> **Dataset excerpts**:
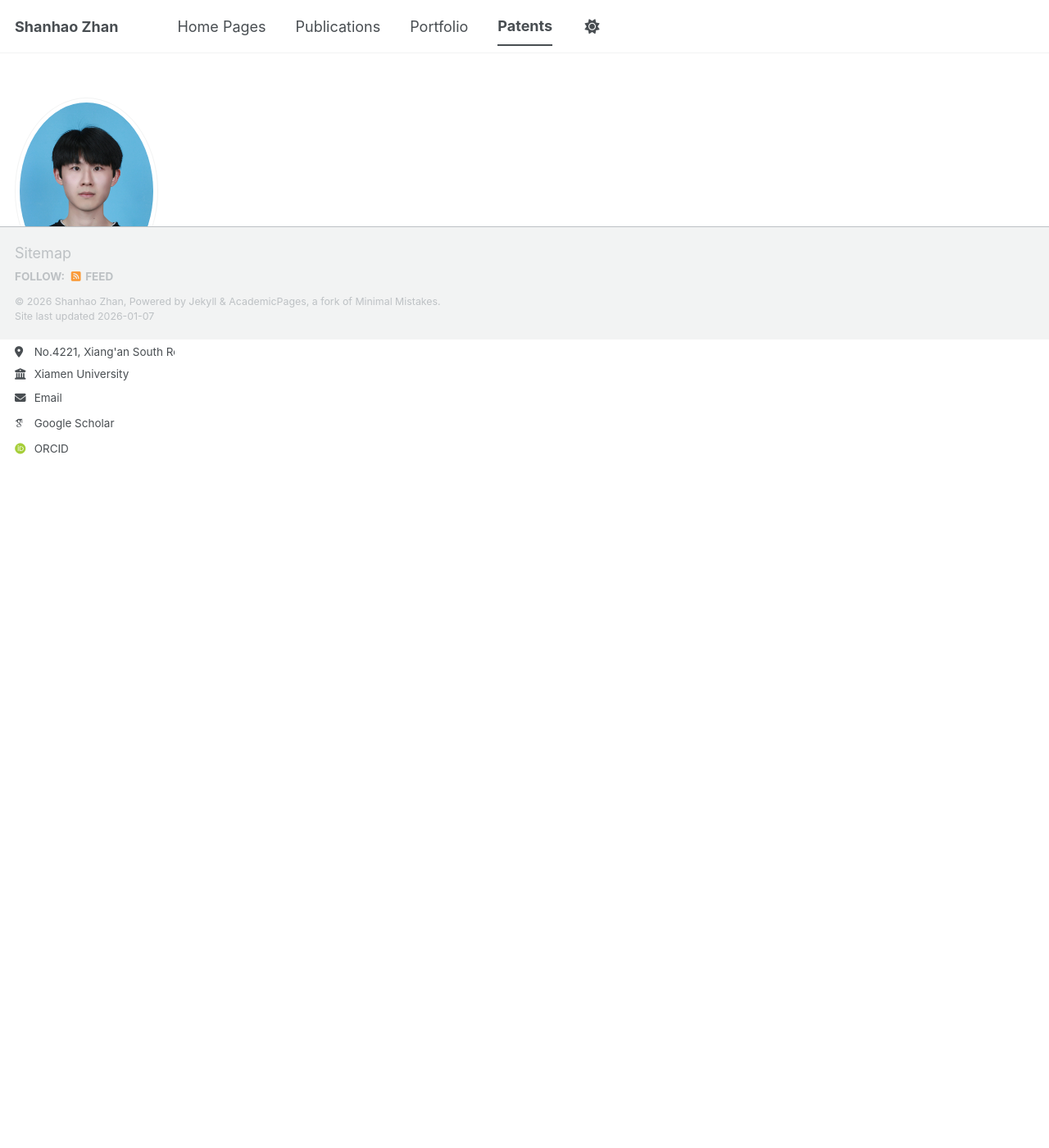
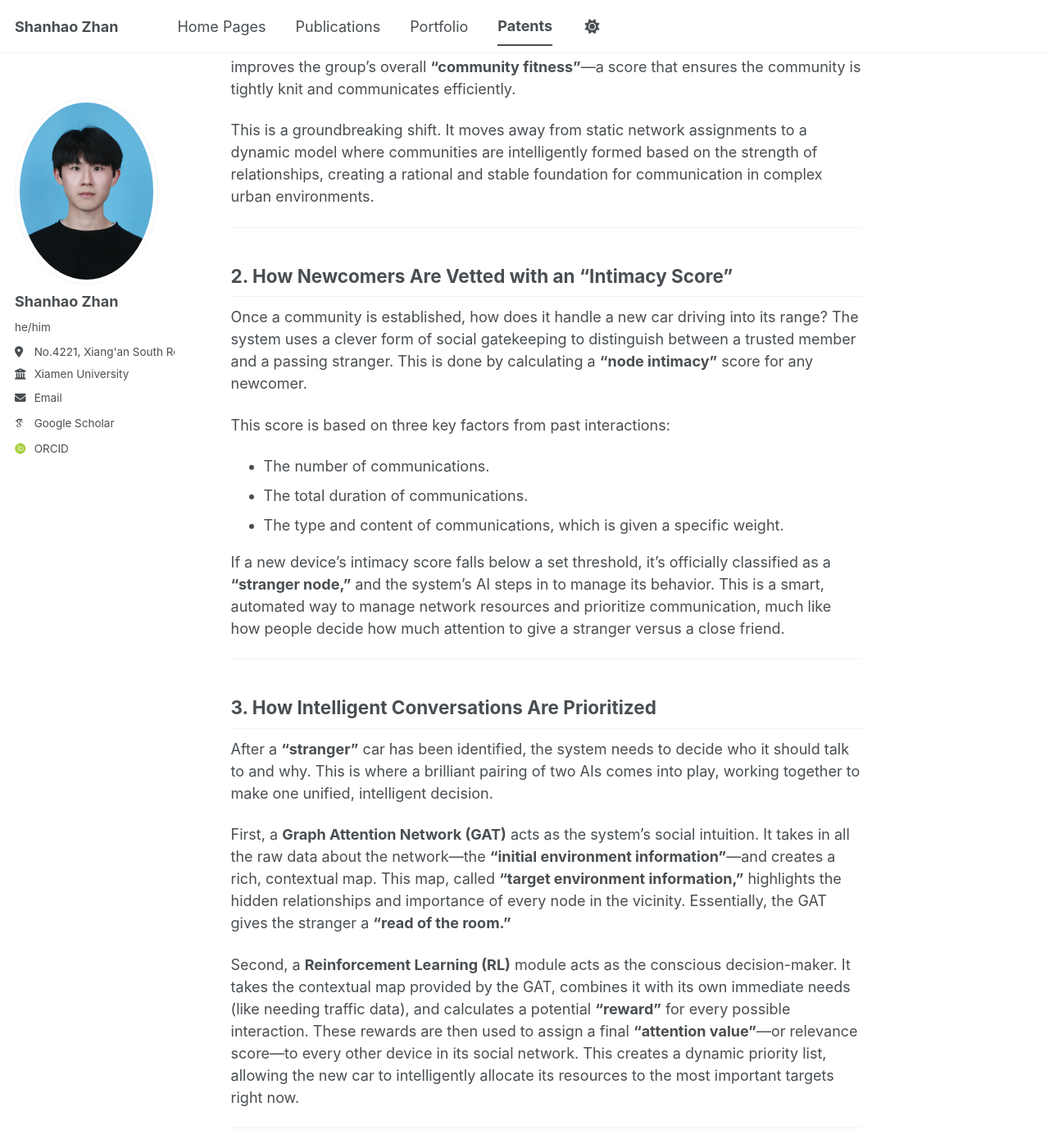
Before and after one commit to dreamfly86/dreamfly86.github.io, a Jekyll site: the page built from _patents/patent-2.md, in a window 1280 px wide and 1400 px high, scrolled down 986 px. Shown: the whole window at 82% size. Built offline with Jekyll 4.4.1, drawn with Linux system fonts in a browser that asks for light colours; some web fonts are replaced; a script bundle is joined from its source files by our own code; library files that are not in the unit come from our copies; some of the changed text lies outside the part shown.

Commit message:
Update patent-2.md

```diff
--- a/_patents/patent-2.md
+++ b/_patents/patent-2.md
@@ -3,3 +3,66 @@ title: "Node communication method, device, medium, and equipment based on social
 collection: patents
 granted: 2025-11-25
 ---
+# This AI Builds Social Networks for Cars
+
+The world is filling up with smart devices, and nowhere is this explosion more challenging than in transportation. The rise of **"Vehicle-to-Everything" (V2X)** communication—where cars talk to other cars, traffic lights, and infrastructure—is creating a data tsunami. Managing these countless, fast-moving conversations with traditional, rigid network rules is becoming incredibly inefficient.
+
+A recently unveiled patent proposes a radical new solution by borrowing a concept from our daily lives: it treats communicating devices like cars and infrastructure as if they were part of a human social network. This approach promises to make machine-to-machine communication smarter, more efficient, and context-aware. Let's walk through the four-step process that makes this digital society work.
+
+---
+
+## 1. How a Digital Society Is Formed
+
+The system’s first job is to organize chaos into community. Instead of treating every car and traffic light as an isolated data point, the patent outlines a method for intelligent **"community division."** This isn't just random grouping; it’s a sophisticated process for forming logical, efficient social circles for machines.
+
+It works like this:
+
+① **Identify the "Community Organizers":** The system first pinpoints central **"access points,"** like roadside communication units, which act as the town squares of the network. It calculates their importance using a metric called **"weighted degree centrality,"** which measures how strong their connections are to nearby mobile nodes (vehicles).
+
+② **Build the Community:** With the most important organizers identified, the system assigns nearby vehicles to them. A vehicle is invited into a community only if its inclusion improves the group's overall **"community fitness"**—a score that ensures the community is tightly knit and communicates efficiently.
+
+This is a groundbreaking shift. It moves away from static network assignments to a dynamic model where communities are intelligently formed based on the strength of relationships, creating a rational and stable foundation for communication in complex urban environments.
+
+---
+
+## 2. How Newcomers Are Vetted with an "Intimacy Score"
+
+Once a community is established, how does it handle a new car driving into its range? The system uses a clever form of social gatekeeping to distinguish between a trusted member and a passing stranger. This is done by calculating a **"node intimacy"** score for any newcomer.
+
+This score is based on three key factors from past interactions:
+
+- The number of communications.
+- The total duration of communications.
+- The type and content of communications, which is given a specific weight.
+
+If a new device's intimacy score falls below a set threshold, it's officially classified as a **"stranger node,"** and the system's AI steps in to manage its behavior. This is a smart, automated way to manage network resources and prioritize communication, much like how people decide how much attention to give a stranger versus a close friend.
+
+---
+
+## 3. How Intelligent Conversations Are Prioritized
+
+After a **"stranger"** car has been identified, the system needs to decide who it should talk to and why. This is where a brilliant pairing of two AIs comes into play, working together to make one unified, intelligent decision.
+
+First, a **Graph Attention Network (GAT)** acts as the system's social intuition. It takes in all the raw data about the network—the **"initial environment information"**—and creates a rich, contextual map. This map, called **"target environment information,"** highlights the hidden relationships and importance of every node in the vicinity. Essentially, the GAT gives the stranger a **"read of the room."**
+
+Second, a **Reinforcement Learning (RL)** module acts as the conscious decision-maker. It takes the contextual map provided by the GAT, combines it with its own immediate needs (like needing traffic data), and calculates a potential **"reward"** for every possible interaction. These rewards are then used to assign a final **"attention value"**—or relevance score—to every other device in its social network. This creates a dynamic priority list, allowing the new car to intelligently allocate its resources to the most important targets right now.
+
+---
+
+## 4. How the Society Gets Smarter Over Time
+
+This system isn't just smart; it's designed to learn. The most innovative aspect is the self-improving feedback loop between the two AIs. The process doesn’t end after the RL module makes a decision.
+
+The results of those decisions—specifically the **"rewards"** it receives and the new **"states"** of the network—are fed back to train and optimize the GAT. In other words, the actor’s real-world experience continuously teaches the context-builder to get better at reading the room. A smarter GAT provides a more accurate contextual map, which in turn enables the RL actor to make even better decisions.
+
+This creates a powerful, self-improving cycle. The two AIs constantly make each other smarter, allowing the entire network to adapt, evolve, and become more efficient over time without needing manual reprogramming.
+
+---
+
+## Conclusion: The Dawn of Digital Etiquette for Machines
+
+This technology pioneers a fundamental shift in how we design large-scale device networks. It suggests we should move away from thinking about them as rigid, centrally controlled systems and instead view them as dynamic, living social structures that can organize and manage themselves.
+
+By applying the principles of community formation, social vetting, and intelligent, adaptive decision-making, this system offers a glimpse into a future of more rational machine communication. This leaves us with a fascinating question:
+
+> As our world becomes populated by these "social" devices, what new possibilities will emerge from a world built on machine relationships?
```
---
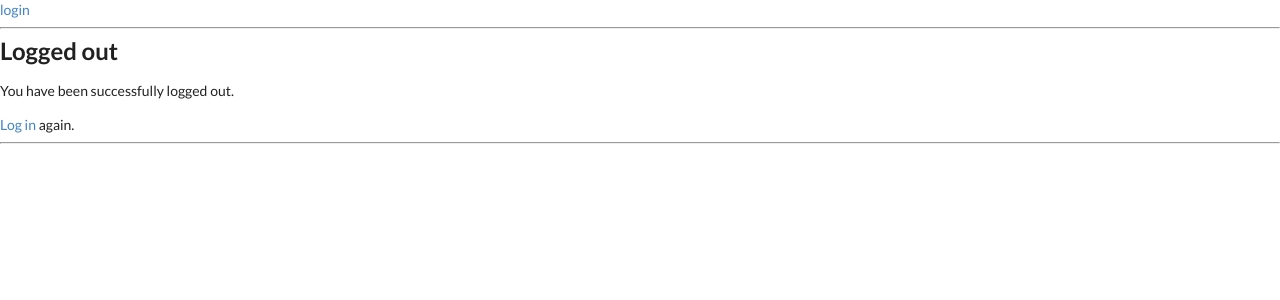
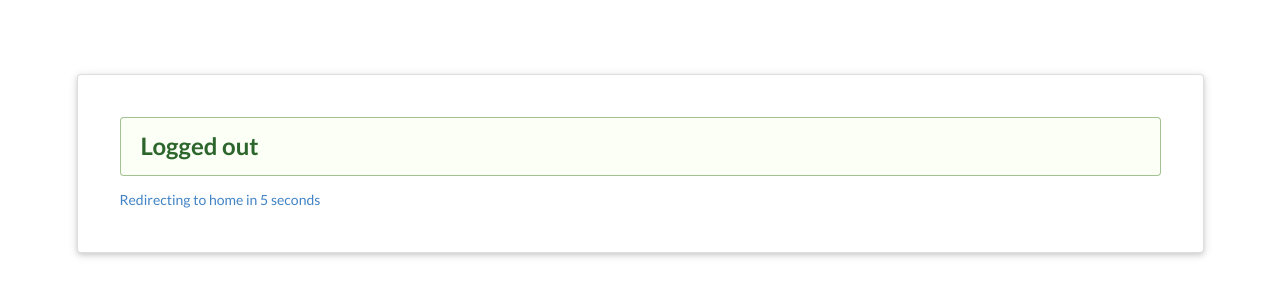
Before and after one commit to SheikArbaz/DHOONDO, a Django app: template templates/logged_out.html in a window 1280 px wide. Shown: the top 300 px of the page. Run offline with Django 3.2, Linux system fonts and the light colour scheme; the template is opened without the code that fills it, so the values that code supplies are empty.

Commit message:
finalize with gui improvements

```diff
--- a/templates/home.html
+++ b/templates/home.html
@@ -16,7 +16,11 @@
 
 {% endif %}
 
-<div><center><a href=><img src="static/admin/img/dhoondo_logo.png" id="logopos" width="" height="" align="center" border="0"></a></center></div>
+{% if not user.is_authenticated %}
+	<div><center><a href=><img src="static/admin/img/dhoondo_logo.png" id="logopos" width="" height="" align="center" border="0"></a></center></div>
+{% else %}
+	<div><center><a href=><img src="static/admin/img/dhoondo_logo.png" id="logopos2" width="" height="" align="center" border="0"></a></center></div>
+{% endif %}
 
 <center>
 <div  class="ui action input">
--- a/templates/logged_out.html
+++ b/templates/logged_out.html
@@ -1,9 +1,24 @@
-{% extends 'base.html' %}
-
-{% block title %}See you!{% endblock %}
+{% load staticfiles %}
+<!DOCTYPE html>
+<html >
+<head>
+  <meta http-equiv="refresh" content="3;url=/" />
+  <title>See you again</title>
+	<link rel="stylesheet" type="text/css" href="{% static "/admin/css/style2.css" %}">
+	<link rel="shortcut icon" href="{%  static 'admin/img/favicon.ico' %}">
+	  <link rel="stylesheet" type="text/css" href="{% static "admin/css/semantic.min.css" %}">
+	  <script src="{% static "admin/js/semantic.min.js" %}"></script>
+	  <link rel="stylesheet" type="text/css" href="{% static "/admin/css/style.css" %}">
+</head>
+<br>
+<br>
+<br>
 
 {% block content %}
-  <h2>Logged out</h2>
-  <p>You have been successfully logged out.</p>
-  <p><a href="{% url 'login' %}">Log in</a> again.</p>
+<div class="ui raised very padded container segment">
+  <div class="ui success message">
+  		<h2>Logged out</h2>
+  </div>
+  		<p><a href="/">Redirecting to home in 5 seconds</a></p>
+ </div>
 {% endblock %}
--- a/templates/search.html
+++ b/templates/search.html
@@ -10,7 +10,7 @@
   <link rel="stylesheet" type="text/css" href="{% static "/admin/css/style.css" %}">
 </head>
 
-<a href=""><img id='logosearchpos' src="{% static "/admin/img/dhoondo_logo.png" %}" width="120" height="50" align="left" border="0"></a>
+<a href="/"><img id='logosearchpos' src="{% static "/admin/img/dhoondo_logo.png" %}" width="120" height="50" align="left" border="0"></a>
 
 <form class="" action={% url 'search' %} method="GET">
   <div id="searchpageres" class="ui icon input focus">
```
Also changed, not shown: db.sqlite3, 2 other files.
* * *
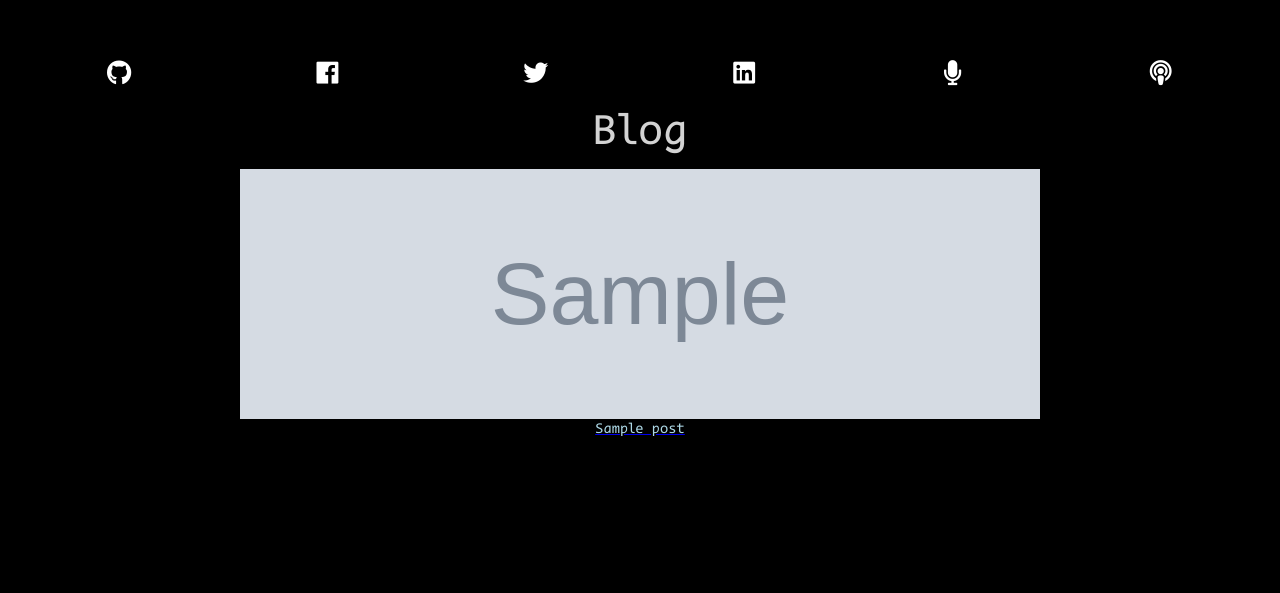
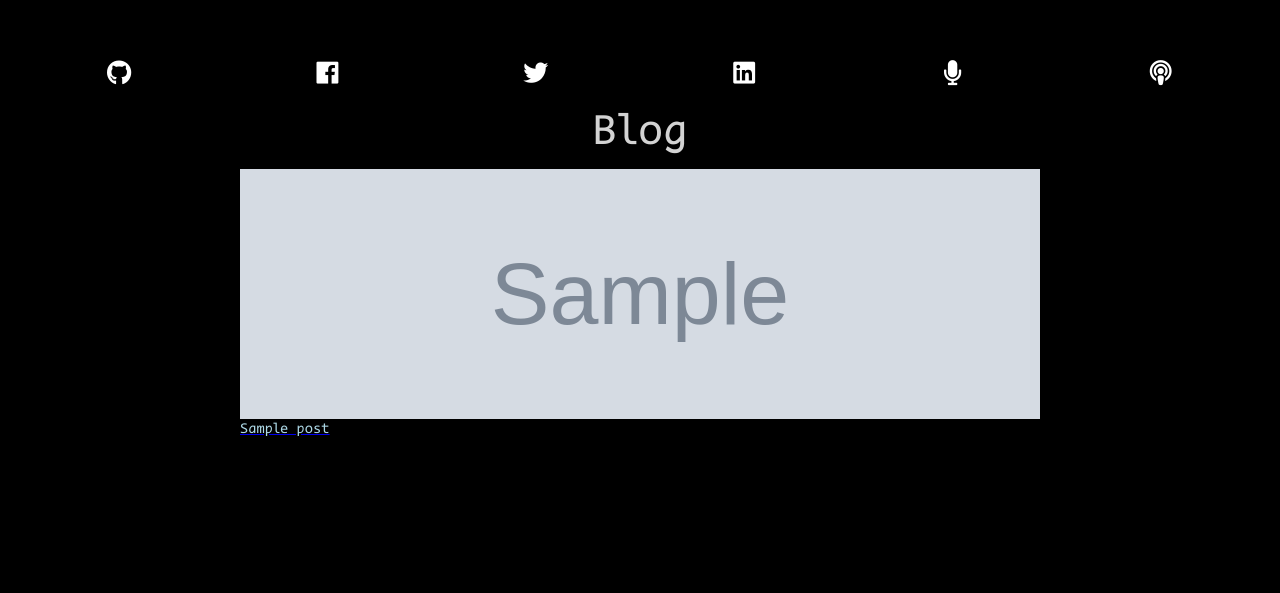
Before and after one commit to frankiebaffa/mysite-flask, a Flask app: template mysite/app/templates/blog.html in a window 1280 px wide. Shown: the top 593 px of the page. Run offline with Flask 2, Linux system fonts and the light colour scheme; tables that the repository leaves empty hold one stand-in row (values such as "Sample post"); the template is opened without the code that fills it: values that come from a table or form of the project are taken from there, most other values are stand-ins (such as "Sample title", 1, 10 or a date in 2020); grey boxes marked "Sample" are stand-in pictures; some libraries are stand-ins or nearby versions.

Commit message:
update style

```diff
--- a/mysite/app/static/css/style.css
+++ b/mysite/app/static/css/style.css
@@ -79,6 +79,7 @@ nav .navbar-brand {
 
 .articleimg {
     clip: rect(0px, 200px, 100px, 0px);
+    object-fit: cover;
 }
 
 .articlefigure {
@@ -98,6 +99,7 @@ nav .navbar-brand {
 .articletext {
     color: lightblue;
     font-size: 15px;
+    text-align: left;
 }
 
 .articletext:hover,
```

> **Work required**: Everything starting at the line containing "the part shown." and ending at the line containing "Update patent-2.md" in the records above should be repeated exactly, and only that.

> **Solution to the problem**:
Before and after one commit to dreamfly86/dreamfly86.github.io, a Jekyll site: the page built from _patents/patent-2.md, in a window 1280 px wide and 1400 px high, scrolled down 986 px. Shown: the whole window at 82% size. Built offline with Jekyll 4.4.1, drawn with Linux system fonts in a browser that asks for light colours; some web fonts are replaced; a script bundle is joined from its source files by our own code; library files that are not in the unit come from our copies; some of the changed text lies outside the part shown.

Commit message:
Update patent-2.md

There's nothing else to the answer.